What is ready to be uncovered?

Where do I start?

Can I trust that I will find something valuable underneath?

What happens when I uncover something raw?

Will I lose who I am if I start the process?

Where does it stop will there be any of me left when the process is through?

Why uncover what is covered, what can I do about it?

Why open an old wound, it will just bleed everywhere?

How long will it take?

Why It Matters

The masking serves a purpose, for a time. Over time, painful memories, unfinished business (shame, guilt, un-forgiveness) or trauma left unprocessed become troublesome. Maintaining the protective layers, rather than processing what lies beneath can be related to:

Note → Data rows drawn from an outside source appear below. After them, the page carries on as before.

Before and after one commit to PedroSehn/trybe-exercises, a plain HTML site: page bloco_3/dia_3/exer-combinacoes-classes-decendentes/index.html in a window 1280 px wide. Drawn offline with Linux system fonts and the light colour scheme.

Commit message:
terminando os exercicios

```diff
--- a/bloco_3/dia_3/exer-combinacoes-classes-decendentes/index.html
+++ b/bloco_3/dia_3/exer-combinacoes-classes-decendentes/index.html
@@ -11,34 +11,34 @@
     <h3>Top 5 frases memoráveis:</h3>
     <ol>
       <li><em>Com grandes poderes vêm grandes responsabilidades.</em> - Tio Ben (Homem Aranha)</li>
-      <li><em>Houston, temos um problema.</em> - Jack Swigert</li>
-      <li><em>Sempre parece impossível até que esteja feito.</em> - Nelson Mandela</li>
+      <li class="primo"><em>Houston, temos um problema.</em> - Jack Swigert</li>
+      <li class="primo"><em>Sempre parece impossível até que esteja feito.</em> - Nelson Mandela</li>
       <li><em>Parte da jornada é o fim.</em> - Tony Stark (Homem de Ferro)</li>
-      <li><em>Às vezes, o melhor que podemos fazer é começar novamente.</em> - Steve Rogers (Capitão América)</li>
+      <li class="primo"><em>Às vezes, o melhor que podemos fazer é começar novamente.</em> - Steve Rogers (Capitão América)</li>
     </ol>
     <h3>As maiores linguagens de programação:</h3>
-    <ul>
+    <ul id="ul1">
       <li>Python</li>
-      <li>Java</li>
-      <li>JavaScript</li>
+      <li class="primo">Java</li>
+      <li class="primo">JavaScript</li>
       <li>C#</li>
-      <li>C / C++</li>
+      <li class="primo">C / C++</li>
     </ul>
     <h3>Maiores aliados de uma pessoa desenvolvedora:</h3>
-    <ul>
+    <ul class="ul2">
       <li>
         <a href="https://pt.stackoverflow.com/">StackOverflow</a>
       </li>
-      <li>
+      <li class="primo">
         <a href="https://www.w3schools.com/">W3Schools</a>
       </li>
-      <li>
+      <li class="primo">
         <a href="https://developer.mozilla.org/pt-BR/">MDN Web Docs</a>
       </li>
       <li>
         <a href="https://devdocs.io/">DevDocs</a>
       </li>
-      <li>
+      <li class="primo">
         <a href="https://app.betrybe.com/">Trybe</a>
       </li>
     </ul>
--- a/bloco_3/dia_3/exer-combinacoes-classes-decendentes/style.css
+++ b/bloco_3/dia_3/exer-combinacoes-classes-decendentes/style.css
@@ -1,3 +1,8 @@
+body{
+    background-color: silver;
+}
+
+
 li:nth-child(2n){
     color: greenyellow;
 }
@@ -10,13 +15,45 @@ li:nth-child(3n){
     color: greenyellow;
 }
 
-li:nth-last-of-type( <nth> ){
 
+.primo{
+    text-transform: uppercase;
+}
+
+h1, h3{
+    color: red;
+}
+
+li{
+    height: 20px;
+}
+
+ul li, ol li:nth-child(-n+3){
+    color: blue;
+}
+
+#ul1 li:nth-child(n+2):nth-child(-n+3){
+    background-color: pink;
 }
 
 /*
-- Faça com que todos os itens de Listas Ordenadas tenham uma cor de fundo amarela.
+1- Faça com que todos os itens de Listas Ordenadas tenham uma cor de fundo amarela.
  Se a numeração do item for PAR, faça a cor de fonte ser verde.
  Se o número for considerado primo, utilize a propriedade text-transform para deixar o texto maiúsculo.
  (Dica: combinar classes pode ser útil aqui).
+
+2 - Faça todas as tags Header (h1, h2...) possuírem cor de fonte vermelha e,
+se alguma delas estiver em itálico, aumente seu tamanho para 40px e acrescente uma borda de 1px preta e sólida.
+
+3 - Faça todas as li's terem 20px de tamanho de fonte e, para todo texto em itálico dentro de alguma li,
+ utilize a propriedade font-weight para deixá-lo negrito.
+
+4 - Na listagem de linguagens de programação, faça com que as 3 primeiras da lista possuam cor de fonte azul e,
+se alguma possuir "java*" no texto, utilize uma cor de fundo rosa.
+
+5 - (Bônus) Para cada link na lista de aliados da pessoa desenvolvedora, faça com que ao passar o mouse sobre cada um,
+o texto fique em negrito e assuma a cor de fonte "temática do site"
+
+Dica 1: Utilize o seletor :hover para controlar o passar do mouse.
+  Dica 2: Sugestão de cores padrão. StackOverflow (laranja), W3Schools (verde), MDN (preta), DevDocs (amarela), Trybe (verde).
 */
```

lost sleep
worry
avoidance
fragmented relationships
Nightmares
avoidance of activities
detachment from others
restricted emotions
angry outbursts
difficulty concentrate
lack of enjoyment in activities
 

What Can I Do?

 
Remember masking serves a purpose, and it may still be a necessary element of coping.
Recognize that care must be taken to respect masking.
Get help, find safety, remember there is hope.
Find support, support groups, agencies, books, organizations, supportive people, professionals
 
National Hotlines

 
If you or someone you know would like to explore this area of healing, consider professional help.  Affordable effective treatment is available.  
 
If you would like more information or a free consultation with a therapist please fill out the form below: Your information will be used solely for this purpose.